Caesarea, in Egypt, Palestine, and Arabia. St. Ambrose introduced it into the West at Milan, employing the use of the East in psalms and hymns, which were responsively sung in the night hours during the Arian persecution by the empress Justina to relieve the weariness of watching. Previously, in many times and in many churches, single voices chanted while the congregation merely joined in at the end, and meditated in silence. The people now joined zealously in the chanting, until at length their extreme vociferation necessitated the institution of a distinct order of singers or choristers by the councils of Laodicea and Carthage, and at length, despite popular opposition, in the West.
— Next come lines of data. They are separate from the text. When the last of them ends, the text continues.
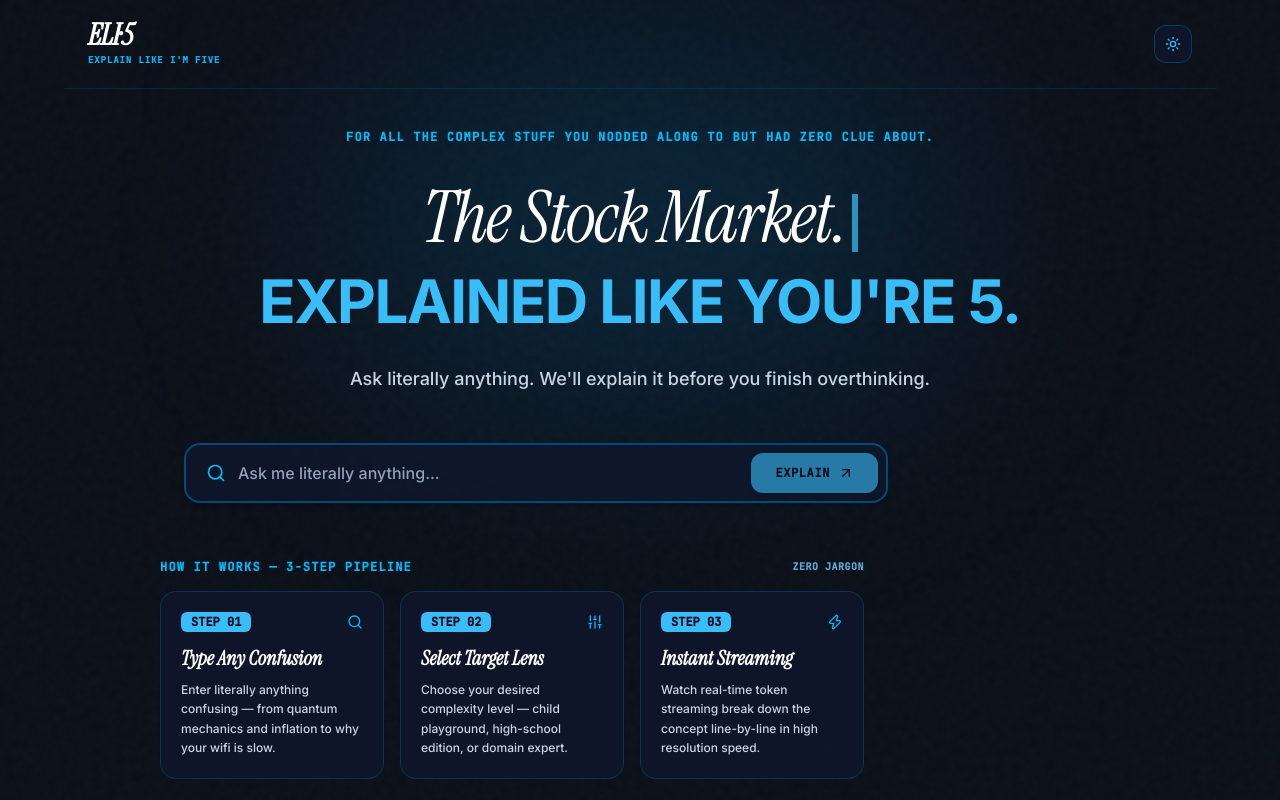
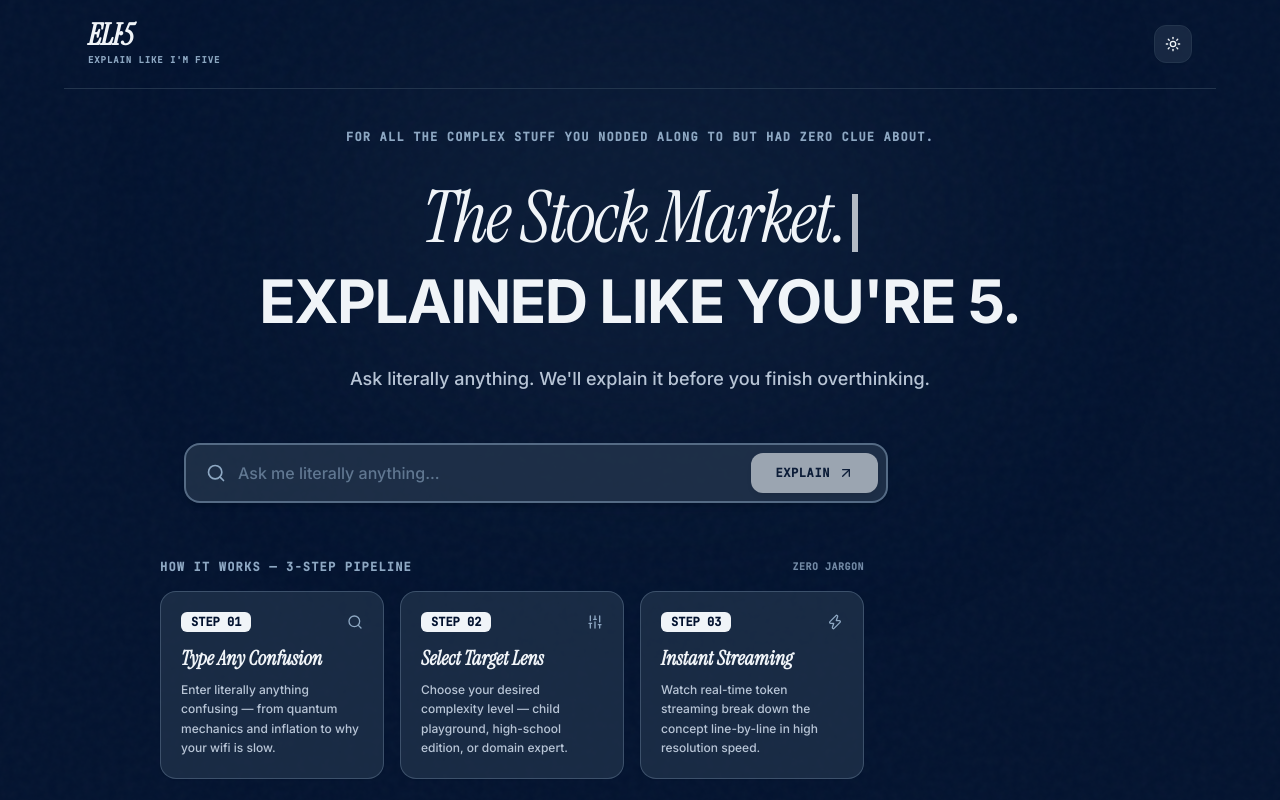
Before and after one commit to utkarshsxn12/explainlikeim5, a React (Vite) app: page / in a window 1280 px wide. Both pictures are taken after a click on the button "Toggle Theme". Shown: the top 800 px of the page. Built offline with nearby package versions, Linux system fonts and the light colour scheme.

Commit message:
fix: default to light mode on load and apply Oxford Blue & Storm dark theme

```diff
--- a/src/App.jsx
+++ b/src/App.jsx
@@ -21,9 +21,7 @@ export default function App() {
   const [recentTopics, setRecentTopics] = useState(['Blockchain', 'Quantum Computing', 'Black Holes']);
   const [sessionCount, setSessionCount] = useState(0);
   const [showEasterEgg, setShowEasterEgg] = useState(false);
-  const [isDarkMode, setIsDarkMode] = useState(() => {
-    return window.matchMedia && window.matchMedia('(prefers-color-scheme: dark)').matches;
-  });
+  const [isDarkMode, setIsDarkMode] = useState(false);
 
   const modeConfig = COMPLEXITY_LEVELS[selectedLevel] || COMPLEXITY_LEVELS.CHILD;
 
@@ -89,8 +87,8 @@ export default function App() {
   };
 
   return (
-    <div className="min-h-screen bg-[#FAF6EE] dark:bg-[#0A0E17] text-[#1C1917] dark:text-slate-100 flex flex-col transition-colors duration-300 relative overflow-hidden font-sans bg-grain">
-      <div className="absolute top-12 left-1/2 -translate-x-1/2 w-[600px] h-[350px] bg-amber-500/10 dark:bg-sky-500/15 rounded-full blur-[120px] pointer-events-none"></div>
+    <div className="min-h-screen bg-[#FAF6EE] dark:bg-[#02122F] text-[#1C1917] dark:text-[#F0F4F8] flex flex-col transition-colors duration-300 relative overflow-hidden font-sans bg-grain">
+      <div className="absolute top-12 left-1/2 -translate-x-1/2 w-[600px] h-[350px] bg-amber-500/10 dark:bg-[#23354D]/30 rounded-full blur-[120px] pointer-events-none"></div>
 
       <Navbar
         isDarkMode={isDarkMode}
@@ -110,7 +108,7 @@ export default function App() {
 
         <WorkflowSection />
 
-        <div className="w-full max-w-3xl border-t border-[#1C1917]/20 dark:border-sky-900/40 my-2"></div>
+        <div className="w-full max-w-3xl border-t border-[#1C1917]/20 dark:border-[#8EA8C3]/30 my-2"></div>
 
         <ComplexitySlider
           selectedLevel={selectedLevel}
@@ -127,7 +125,7 @@ export default function App() {
           onSelectTopic={(t) => handleRunExplanation(t, selectedLevel)}
         />
 
-        <div className="w-full max-w-3xl border-t border-[#1C1917]/20 dark:border-sky-900/40 my-2"></div>
+        <div className="w-full max-w-3xl border-t border-[#1C1917]/20 dark:border-[#8EA8C3]/30 my-2"></div>
 
         <ExplanationCard
           topic={activeTopic}
@@ -141,10 +139,10 @@ export default function App() {
         />
       </main>
 
-      <footer className="w-full border-t border-[#1C1917]/20 dark:border-sky-900/40 py-6 text-center text-xs font-mono text-[#44403C] dark:text-sky-400 relative z-10">
+      <footer className="w-full border-t border-[#1C1917]/20 dark:border-[#8EA8C3]/30 py-6 text-center text-xs font-mono text-[#44403C] dark:text-[#8EA8C3] relative z-10">
         <div className="max-w-5xl mx-auto px-6 flex flex-col sm:flex-row items-center justify-between gap-2 uppercase tracking-wider font-bold">
           <span>ELI5 — REAL-TIME INFERENCE PIPELINE ⚡</span>
-          <span className="text-[#1C1917] dark:text-[#38BDF8] font-extrabold">
+          <span className="text-[#1C1917] dark:text-[#F0F4F8] font-extrabold">
             [{modeConfig.code}] {modeConfig.shortLabel.toUpperCase()} MODE ACTIVE
           </span>
         </div>
--- a/src/components/Hero.jsx
+++ b/src/components/Hero.jsx
@@ -88,7 +88,7 @@ export function Hero({ topic, setTopic, onSubmit, isLoading, activeTopic, select
       <motion.p
         initial={{ opacity: 0, y: -10 }}
         animate={{ opacity: 1, y: 0 }}
-        className="font-mono text-xs text-[#44403C] dark:text-sky-400 uppercase tracking-widest mb-8 text-center font-bold"
+        className="font-mono text-xs text-[#44403C] dark:text-[#8EA8C3] uppercase tracking-widest mb-8 text-center font-bold"
       >
         FOR ALL THE COMPLEX STUFF YOU NODDED ALONG TO BUT HAD ZERO CLUE ABOUT.
       </motion.p>
@@ -97,16 +97,16 @@ export function Hero({ topic, setTopic, onSubmit, isLoading, activeTopic, select
         initial={{ opacity: 0, y: 15 }}
         animate={{ opacity: 1, y: 0 }}
         transition={{ duration: 0.6, delay: 0.1 }}
-        className="font-serif italic text-4xl sm:text-6xl md:text-7xl tracking-tight text-[#1C1917] dark:text-white leading-[1.15] mb-6 text-center w-full"
+        className="font-serif italic text-4xl sm:text-6xl md:text-7xl tracking-tight text-[#1C1917] dark:text-[#F0F4F8] leading-[1.15] mb-6 text-center w-full"
       >
-        <div className="text-[#1C1917] dark:text-white block min-h-[1.25em] mb-1 font-serif">
+        <div className="text-[#1C1917] dark:text-[#F0F4F8] block min-h-[1.25em] mb-1 font-serif">
           <span>{activeTopic ? formattedActiveTopic : currentText}</span>
           {!activeTopic && (
-            <span className="inline-block w-1 sm:w-1.5 h-[0.8em] bg-[#1C1917] dark:bg-[#38BDF8] ml-1.5 animate-pulse align-middle"></span>
+            <span className="inline-block w-1 sm:w-1.5 h-[0.8em] bg-[#1C1917] dark:bg-[#F0F4F8] ml-1.5 animate-pulse align-middle"></span>
           )}
         </div>
 
-        <div className="not-italic font-sans font-bold text-3xl sm:text-5xl md:text-6xl uppercase tracking-tight block text-[#1C1917] dark:text-[#38BDF8]">
+        <div className="not-italic font-sans font-bold text-3xl sm:text-5xl md:text-6xl uppercase tracking-tight block text-[#1C1917] dark:text-[#F0F4F8]">
           {selectedLevel === 'CHILD' && "Explained like you're 5."}
           {selectedLevel === 'TEEN' && "Explained like you're 15."}
           {selectedLevel === 'EXPERT' && "Explained for an Expert."}
@@ -121,12 +121,12 @@ export function Hero({ topic, setTopic, onSubmit, isLoading, activeTopic, select
             animate={{ opacity: 1, y: 0 }}
             exit={{ opacity: 0, y: -5 }}
             transition={{ duration: 0.4 }}
-            className="text-base sm:text-lg text-[#44403C] dark:text-slate-300 max-w-2xl font-medium text-center leading-relaxed"
+            className="text-base sm:text-lg text-[#44403C] dark:text-[#B8C5D6] max-w-2xl font-medium text-center leading-relaxed"
           >
             {activeSubtext.isSpecial ? (
               <span>
                 That thing you nodded along to but{' '}
-                <span className="text-[#1C1917] dark:text-[#38BDF8] font-extrabold underline underline-offset-4 decoration-[#1C1917]/50 dark:decoration-[#38BDF8]/50">
+                <span className="text-[#1C1917] dark:text-[#F0F4F8] font-extrabold underline underline-offset-4 decoration-[#1C1917]/50 dark:decoration-[#F0F4F8]/50">
                   never understood
                 </span>
                 ? Type it here.
@@ -147,11 +147,11 @@ export function Hero({ topic, setTopic, onSubmit, isLoading, activeTopic, select
           className="w-full relative"
         >
           <div
-            className={`relative flex items-center bg-[#E8E0D5]/70 dark:bg-slate-900/90 border-2 border-[#1C1917] dark:border-sky-800/80 rounded-2xl p-2 transition-all duration-300 shadow-md ${
-              isFocused ? 'ring-2 ring-[#1C1917] dark:ring-[#38BDF8]' : ''
+            className={`relative flex items-center bg-[#E8E0D5]/70 dark:bg-[#23354D]/80 border-2 border-[#1C1917] dark:border-[#8EA8C3]/50 rounded-2xl p-2 transition-all duration-300 shadow-md ${
+              isFocused ? 'ring-2 ring-[#1C1917] dark:ring-[#F0F4F8]' : ''
             }`}
           >
-            <div className="pl-3 pr-2 text-[#1C1917] dark:text-sky-400">
+            <div className="pl-3 pr-2 text-[#1C1917] dark:text-[#8EA8C3]">
               <Search className="w-5 h-5" />
             </div>
 
@@ -162,7 +162,7 @@ export function Hero({ topic, setTopic, onSubmit, isLoading, activeTopic, select
               onFocus={() => setIsFocused(true)}
               onBlur={() => setIsFocused(false)}
               placeholder="Ask me literally anything..."
-              className="w-full bg-transparent text-[#1C1917] dark:text-white placeholder-[#44403C]/70 dark:placeholder-slate-400 text-sm sm:text-base font-sans font-medium focus:outline-none py-2 px-1"
+              className="w-full bg-transparent text-[#1C1917] dark:text-[#F0F4F8] placeholder-[#44403C]/70 dark:placeholder-[#8EA8C3]/60 text-sm sm:text-base font-sans font-medium focus:outline-none py-2 px-1"
               disabled={isLoading}
             />
 
@@ -171,13 +171,13 @@ export function Hero({ topic, setTopic, onSubmit, isLoading, activeTopic, select
               whileHover={{ scale: 1.03 }}
               whileTap={{ scale: 0.97 }}
               disabled={!topic.trim() || isLoading}
-              className={`flex items-center gap-2 px-6 py-3 rounded-xl font-mono font-bold text-xs uppercase tracking-wider text-[#FAF6EE] dark:text-slate-950 bg-[#1C1917] dark:bg-[#38BDF8] hover:bg-[#2A2421] dark:hover:bg-[#0EA5E9] transition-all duration-200 shadow-md ${
+              className={`flex items-center gap-2 px-6 py-3 rounded-xl font-mono font-bold text-xs uppercase tracking-wider text-[#FAF6EE] dark:text-[#02122F] bg-[#1C1917] dark:bg-[#F0F4F8] hover:bg-[#2A2421] dark:hover:bg-[#E2E8F0] transition-all duration-200 shadow-md ${
                 !topic.trim() || isLoading ? 'opacity-60 cursor-not-allowed' : ''
               }`}
             >
               {isLoading ? (
                 <div className="flex items-center gap-2">
-                  <div className="w-3.5 h-3.5 border-2 border-white dark:border-slate-950 border-t-transparent rounded-full animate-spin"></div>
+                  <div className="w-3.5 h-3.5 border-2 border-white dark:border-[#02122F] border-t-transparent rounded-full animate-spin"></div>
                   <span>WAIT</span>
                 </div>
               ) : (
--- a/src/components/Navbar.jsx
+++ b/src/components/Navbar.jsx
@@ -4,16 +4,16 @@ import { Sun, Moon } from 'lucide-react';
 
 export function Navbar({ isDarkMode, onToggleDarkMode, sessionCount }) {
   return (
-    <nav className="w-full max-w-6xl mx-auto px-6 py-5 flex items-center justify-between border-b border-[#1C1917]/20 dark:border-sky-900/40 transition-colors duration-300">
+    <nav className="w-full max-w-6xl mx-auto px-6 py-5 flex items-center justify-between border-b border-[#1C1917]/20 dark:border-[#23354D] transition-colors duration-300">
       <motion.div
         whileHover={{ scale: 1.02 }}
         className="flex items-center gap-3 cursor-pointer"
       >
         <div>
-          <span className="font-serif italic font-bold text-2xl sm:text-3xl tracking-tight text-[#1C1917] dark:text-white block leading-none transition-colors duration-300">
+          <span className="font-serif italic font-bold text-2xl sm:text-3xl tracking-tight text-[#1C1917] dark:text-[#F0F4F8] block leading-none transition-colors duration-300">
             ELI·5
           </span>
-          <span className="font-mono text-[9px] block text-[#44403C] dark:text-sky-400 uppercase tracking-widest mt-1 font-bold">
+          <span className="font-mono text-[9px] block text-[#44403C] dark:text-[#8EA8C3] uppercase tracking-widest mt-1 font-bold">
             EXPLAIN LIKE I'M FIVE
           </span>
         </div>
@@ -24,9 +24,9 @@ export function Navbar({ isDarkMode, onToggleDarkMode, sessionCount }) {
           <motion.div
             initial={{ opacity: 0 }}
             animate={{ opacity: 1 }}
-            className="hidden sm:flex items-center gap-2 px-3.5 py-1.5 rounded-full border border-[#1C1917]/30 dark:border-sky-800/60 bg-[#E8E0D5]/60 dark:bg-slate-900/90 text-[#1C1917] dark:text-sky-300 text-xs font-mono font-bold transition-colors duration-300 shadow-xs"
+            className="hidden sm:flex items-center gap-2 px-3.5 py-1.5 rounded-full border border-[#1C1917]/30 dark:border-[#23354D] bg-[#E8E0D5]/60 dark:bg-[#23354D]/60 text-[#1C1917] dark:text-[#F0F4F8] text-xs font-mono font-bold transition-colors duration-300 shadow-xs"
           >
-            <span className="w-2 h-2 rounded-full bg-[#1C1917] dark:bg-[#38BDF8]"></span>
+            <span className="w-2 h-2 rounded-full bg-[#1C1917] dark:bg-[#F0F4F8]"></span>
             <span>{sessionCount} RUNS</span>
           </motion.div>
         )}
@@ -35,11 +35,11 @@ export function Navbar({ isDarkMode, onToggleDarkMode, sessionCount }) {
           whileHover={{ scale: 1.05 }}
           whileTap={{ scale: 0.95 }}
           onClick={onToggleDarkMode}
-          className="p-2.5 rounded-xl border border-[#1C1917]/30 dark:border-sky-800/60 bg-[#E8E0D5]/50 dark:bg-slate-900/90 text-[#1C1917] dark:text-sky-300 hover:border-[#1C1917] dark:hover:border-[#38BDF8] transition-colors shadow-xs"
+          className="p-2.5 rounded-xl border border-[#1C1917]/30 dark:border-[#23354D] bg-[#E8E0D5]/50 dark:bg-[#23354D]/60 text-[#1C1917] dark:text-[#F0F4F8] hover:border-[#1C1917] dark:hover:border-[#F0F4F8] transition-colors shadow-xs"
           aria-label="Toggle Theme"
         >
           {isDarkMode ? (
-            <Sun className="w-4 h-4 text-[#38BDF8]" />
+            <Sun className="w-4 h-4 text-[#F0F4F8]" />
           ) : (
             <Moon className="w-4 h-4 text-[#1C1917]" />
           )}
--- a/src/components/RecentTopics.jsx
+++ b/src/components/RecentTopics.jsx
@@ -6,7 +6,7 @@ export function RecentTopics({ topics, onSelectTopic }) {
 
   return (
     <div className="w-full max-w-3xl mr-auto pl-0 sm:pl-4 pr-0 sm:pr-12 my-4">
-      <div className="font-mono text-[11px] uppercase tracking-widest text-[#44403C] dark:text-sky-400 mb-2 font-bold">
+      <div className="font-mono text-[11px] uppercase tracking-widest text-[#44403C] dark:text-[#8EA8C3] mb-2 font-bold">
         Recent Topics
       </div>
 
@@ -21,7 +21,7 @@ export function RecentTopics({ topics, onSelectTopic }) {
               whileHover={{ y: -2, scale: 1.02 }}
               whileTap={{ scale: 0.96 }}
               onClick={() => onSelectTopic(t)}
-              className="inline-flex items-center gap-1.5 px-3.5 py-1.5 rounded-full bg-[#E8E0D5]/50 dark:bg-slate-900/90 border border-[#1C1917]/30 dark:border-sky-900/60 text-xs font-mono text-[#1C1917] dark:text-sky-200 hover:bg-[#1C1917] hover:text-[#FAF6EE] dark:hover:border-[#38BDF8] dark:hover:text-[#38BDF8] shadow-xs transition-all duration-200 font-medium"
+              className="inline-flex items-center gap-1.5 px-3.5 py-1.5 rounded-full bg-[#E8E0D5]/50 dark:bg-[#23354D]/70 border border-[#1C1917]/30 dark:border-[#8EA8C3]/30 text-xs font-mono text-[#1C1917] dark:text-[#F0F4F8] hover:bg-[#1C1917] hover:text-[#FAF6EE] dark:hover:border-[#F0F4F8] dark:hover:text-[#F0F4F8] shadow-xs transition-all duration-200 font-medium"
             >
               <span>{t}</span>
             </motion.button>
--- a/src/components/WorkflowSection.jsx
+++ b/src/components/WorkflowSection.jsx
@@ -30,10 +30,10 @@ export function WorkflowSection() {
   return (
     <div className="w-full max-w-3xl mr-auto pl-0 sm:pl-4 pr-0 sm:pr-12 my-8">
       <div className="flex items-center justify-between mb-4">
-        <div className="font-mono text-xs uppercase tracking-widest text-[#44403C] dark:text-sky-400 font-bold">
+        <div className="font-mono text-xs uppercase tracking-widest text-[#44403C] dark:text-[#8EA8C3] font-bold">
           HOW IT WORKS — 3-STEP PIPELINE
         </div>
-        <span className="font-mono text-[10px] uppercase tracking-wider text-[#44403C]/80 dark:text-sky-300/80 font-bold">
+        <span className="font-mono text-[10px] uppercase tracking-wider text-[#44403C]/80 dark:text-[#8EA8C3]/80 font-bold">
           ZERO JARGON
         </span>
       </div>
@@ -48,20 +48,20 @@ export function WorkflowSection() {
               animate={{ opacity: 1, y: 0 }}
               transition={{ duration: 0.4, delay: idx * 0.1 }}
               whileHover={{ y: -3 }}
-              className="p-5 bg-[#E8E0D5]/50 dark:bg-slate-900/90 border border-[#1C1917]/20 dark:border-sky-900/60 transition-all duration-300 rounded-2xl shadow-xs hover:border-[#1C1917] dark:hover:border-[#38BDF8] group"
+              className="p-5 bg-[#E8E0D5]/50 dark:bg-[#23354D]/70 border border-[#1C1917]/20 dark:border-[#8EA8C3]/30 transition-all duration-300 rounded-2xl shadow-xs hover:border-[#1C1917] dark:hover:border-[#F0F4F8] group"
             >
               <div className="flex items-center justify-between mb-3">
-                <span className="font-mono text-xs font-bold px-2.5 py-0.5 bg-[#1C1917] dark:bg-[#38BDF8] text-[#FAF6EE] dark:text-slate-950 rounded-md">
+                <span className="font-mono text-xs font-bold px-2.5 py-0.5 bg-[#1C1917] dark:bg-[#F0F4F8] text-[#FAF6EE] dark:text-[#02122F] rounded-md">
                   {s.badge}
                 </span>
-                <IconComp className="w-4 h-4 text-[#44403C] dark:text-sky-400 group-hover:text-[#1C1917] dark:group-hover:text-[#38BDF8] transition-colors" />
+                <IconComp className="w-4 h-4 text-[#44403C] dark:text-[#8EA8C3] group-hover:text-[#1C1917] dark:group-hover:text-[#F0F4F8] transition-colors" />
               </div>
 
-              <h4 className="font-serif italic font-bold text-xl text-[#1C1917] dark:text-white mb-2">
+              <h4 className="font-serif italic font-bold text-xl text-[#1C1917] dark:text-[#F0F4F8] mb-2">
                 {s.title}
               </h4>
 
-              <p className="text-xs text-[#44403C] dark:text-slate-300 leading-relaxed font-sans font-medium">
+              <p className="text-xs text-[#44403C] dark:text-[#B8C5D6] leading-relaxed font-sans font-medium">
                 {s.desc}
               </p>
             </motion.div>
--- a/src/index.css
+++ b/src/index.css
@@ -41,7 +41,7 @@
 }
 
 .dark .typing-cursor::after {
-  color: #38BDF8;
+  color: #F0F4F8;
 }
 
 .shimmer-bg {
@@ -51,7 +51,7 @@
 }
 
 .dark .shimmer-bg {
-  background: linear-gradient(90deg, rgba(56, 189, 248, 0.03) 0%, rgba(56, 189, 248, 0.1) 50%, rgba(56, 189, 248, 0.03) 100%);
+  background: linear-gradient(90deg, rgba(35, 53, 77, 0.2) 0%, rgba(142, 168, 195, 0.15) 50%, rgba(35, 53, 77, 0.2) 100%);
   background-size: 200% 100%;
   animation: shimmer 1.5s infinite;
 }
--- a/src/utils/prompts.js
+++ b/src/utils/prompts.js
@@ -6,11 +6,11 @@ export const COMPLEXITY_LEVELS = {
     code: 'CHILD',
     badge: 'KINDERGARTEN PLAYGROUND EDITION',
     accentLight: '#4A2E1B',
-    accentDark: '#38BDF8',
+    accentDark: '#F0F4F8',
     themeGlowLight: 'bg-amber-500/10',
-    themeGlowDark: 'bg-sky-500/15',
+    themeGlowDark: 'bg-[#23354D]/30',
     cardBorderLight: 'border-amber-300',
-    cardBorderDark: 'border-sky-800/60',
+    cardBorderDark: 'border-[#23354D]',
     description: 'Only 5-6 short bullet points, playground analogies, zero jargon',
     systemPrompt: `You are explaining a topic to a 5-year-old child.
 Follow these formatting and content rules strictly:
@@ -28,11 +28,11 @@ Follow these formatting and content rules strictly:
     code: 'TEEN',
     badge: 'HIGH SCHOOL CYBER EDITION',
     accentLight: '#1C1917',
-    accentDark: '#38BDF8',
+    accentDark: '#F0F4F8',
     themeGlowLight: 'bg-neutral-500/10',
-    themeGlowDark: 'bg-sky-500/15',
+    themeGlowDark: 'bg-[#23354D]/30',
     cardBorderLight: 'border-neutral-300',
-    cardBorderDark: 'border-sky-800/60',
+    cardBorderDark: 'border-[#23354D]',
     description: 'Structured with ## headings, subheadings, and relatable analogies',
     systemPrompt: `You are explaining a topic to a 15-year-old high school student.
 Follow these formatting and content rules strictly:
@@ -49,11 +49,11 @@ Follow these formatting and content rules strictly:
     code: 'EXPERT',
     badge: 'DOMAIN EXPERT EDITION',
     accentLight: '#1C1917',
-    accentDark: '#38BDF8',
+    accentDark: '#F0F4F8',
     themeGlowLight: 'bg-stone-500/10',
-    themeGlowDark: 'bg-sky-500/15',
+    themeGlowDark: 'bg-[#23354D]/30',
     cardBorderLight: 'border-stone-300',
-    cardBorderDark: 'border-sky-800/60',
+    cardBorderDark: 'border-[#23354D]',
     description: 'Rigorous 4-section breakdown with technical depth (250-350 words)',
     systemPrompt: `You are providing a domain-expert technical explanation for a peer professional.
 Follow these formatting and content rules strictly:
```
Also changed, not shown: src/components/ComplexitySlider.jsx (+8 -8 lines), src/components/ExplanationCard.jsx (+36 -36 lines).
Milan became the school of music for western Europe, and the title of the old melody for the Te Deum, the Ambrosian Chant, preserves the name of its originator, although Gregory's name, as, that of the later reformer, is now mole commonly associated with it. In the East, Chrysostom, with melody and sweet harmony at night, the choral processions accompanied by tapers which were carried in cruciform stands, endeavored to outvie the attractive hymnody of the Arians. Athanasius, at Alexandria, caused the reader to intone the Psalms with so slight an inflection of the voice that it was more like singing than reading, and Augustine contrasts it with the Arlee table modulation used at Milan. Jerome complained of theatrical modulations in singing. Pope Gelasius, in 494, condemned the abuse, and in the 6th century Pope Gregory introduced the plain chant, a grave and natural tone which repressed the caprice of the singers and reduced them to uniformity. In 705 Charlemagne enforced its observance throughout the Western Church. The Gregorian school at Rome was imitated by those of Lyons in France, and of Africa, mentioned by Gregory of Tours: St. Patrick in Ireland, Benedict and Theodore at Metz and Soissons, Augustine and Theodore at Canterbury, Precentor John of Rome at Wearmouth, James the Deacon at York, Eddi in Northumbria, cir. 668, Putta at Rochester, and Mabran at Hexham, were the founders of the ecclesiastical chant in Great Britain. The councils of Cloveshoe and Trent, St. Bernard and John of Salisbury, in the reign of Henry, reprobated a florid style in church, for as early as the 11th century Thurstan of Caen, abbot of Glastonbury, endeavored to introduce more lean more pleasing melody than the Gregorian tones. Trumpets, cornets, pipes, and fiddles in 1512 are mentioned in English churches by Erasmus; virginals, violins, harps, lutes, fiddles, recorders, flutes, drones, trumpets, waits, and shawms by Bale; bagpipes, lutes, harps, and fiddles by Whitgift. In 1635, lyres and harps were used at Hereford, and two sackbuts and two cornets at Canterbury;
and at the Chapel Royal, Lincoln, Westminster, Durham, and Exeter orchestral music accompanied the chant after the Restoration. Country churches but recently lost such accessories. The early Anglican single chant was founded upon the plain chant, and the double chant occurs first in Dean Aldrich's MSS. Several of the Roman school rose to the pontificate, as Gregory II, Stephen III, and Paul I, on the Continent; and in England many of the precentors were raised to the episcopate or an abbacy, and were usually recommended for their office by their learning as well as for their musical skill, like Eadmer and John of Thanet at Canterbury, Simeon of Durham, Somerset of Malmesbury, and Walsingham of St. Alban's. Monks in their monasteries followed the example of the clergy in their churches, and Lerins became the school of southern France. Some conventual rules, such as those of Hilarius, Macarius, and Serapion, allowed only the abbots to chant. Women joined in the chant, as appears from Gregory of Nazianzum, and Isidore of Damietta. The Capitulars permitted them to sing the rite antiphonally with men at funerals: and the Councils of Chalons and Aix-la-Chapelle, in the 19th century, desired nuns to sing the offices.